A Kaiser Health Tracking Poll conducted in March found that 41% of respondents had a favorable view of the Affordable Care Act—up from 1% in January—and 43% had an unfavorable view. The numbers are a marked increase from July 2014, when the same poll found 53% of respondents viewed the law unfavorably, and they come just ahead of the five-year anniversary of the law’s enactment this weekend. Kaiser has tracked opinion on the health care law regularly.
Support largely fell along party lines, with 74% of Republicans expressing an unfavorable opinion and 65% of Democrats expressing a favorable view. While most people said the law had no direct impact on them, Republicans were far more likely to say it had hurt them than Democrats.
In total, 30% of respondents said that Congress should repeal the law, including 11% of Democrats and 61% of Republicans, while 46% of respondents said the law should remain as is or be expanded, including 72% of Democrats and 16% of Republicans.
Most respondents—53%—also said they were not aware of the Supreme Court case underway that threatens to roll back a key feature of the law.
The poll of 1,503 adults, conducted March 6-12, has a margin of error of three percentage points.
More Must-Reads From TIME
- Meet the 2024 Women of the Year
- Greta Gerwig's Next Big Swing
- East Palestine, One Year After Train Derailment
- In the Belly of MrBeast
- The Closers: 18 People Working to End the Racial Wealth Gap
- How Long Should You Isolate With COVID-19?
- The Best Romantic Comedies to Watch on Netflix

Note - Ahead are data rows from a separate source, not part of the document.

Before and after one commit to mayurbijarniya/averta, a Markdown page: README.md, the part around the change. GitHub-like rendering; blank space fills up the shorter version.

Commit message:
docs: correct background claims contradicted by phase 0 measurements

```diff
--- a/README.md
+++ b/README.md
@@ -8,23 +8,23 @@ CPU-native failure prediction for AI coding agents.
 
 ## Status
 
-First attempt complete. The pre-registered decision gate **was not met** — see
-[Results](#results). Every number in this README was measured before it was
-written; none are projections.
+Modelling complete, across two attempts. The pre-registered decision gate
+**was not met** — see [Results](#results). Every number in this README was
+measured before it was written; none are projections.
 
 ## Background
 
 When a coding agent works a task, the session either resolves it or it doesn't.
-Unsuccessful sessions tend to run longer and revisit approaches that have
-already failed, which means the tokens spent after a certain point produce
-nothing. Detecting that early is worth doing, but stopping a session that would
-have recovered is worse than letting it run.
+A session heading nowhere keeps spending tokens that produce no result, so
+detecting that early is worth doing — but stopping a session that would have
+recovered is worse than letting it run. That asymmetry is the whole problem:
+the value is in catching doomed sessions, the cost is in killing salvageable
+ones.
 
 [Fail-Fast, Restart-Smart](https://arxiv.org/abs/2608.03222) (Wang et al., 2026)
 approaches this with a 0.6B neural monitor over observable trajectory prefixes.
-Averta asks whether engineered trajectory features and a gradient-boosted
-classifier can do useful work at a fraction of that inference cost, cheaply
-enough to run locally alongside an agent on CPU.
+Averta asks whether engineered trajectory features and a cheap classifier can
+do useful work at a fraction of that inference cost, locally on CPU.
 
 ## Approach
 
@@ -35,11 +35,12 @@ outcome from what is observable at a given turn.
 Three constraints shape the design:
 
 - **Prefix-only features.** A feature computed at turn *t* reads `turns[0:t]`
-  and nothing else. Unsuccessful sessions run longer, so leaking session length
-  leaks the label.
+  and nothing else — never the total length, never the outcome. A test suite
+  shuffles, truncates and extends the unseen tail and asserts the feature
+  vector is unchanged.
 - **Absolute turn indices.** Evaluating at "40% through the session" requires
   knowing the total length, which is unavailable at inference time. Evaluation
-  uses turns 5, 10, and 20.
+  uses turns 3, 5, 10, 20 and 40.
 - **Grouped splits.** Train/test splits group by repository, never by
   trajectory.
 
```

- Want Weekly Recs on What to Watch, Read, and More? Sign Up for Worth Your Time
Write to Noah Rayman at email@example.com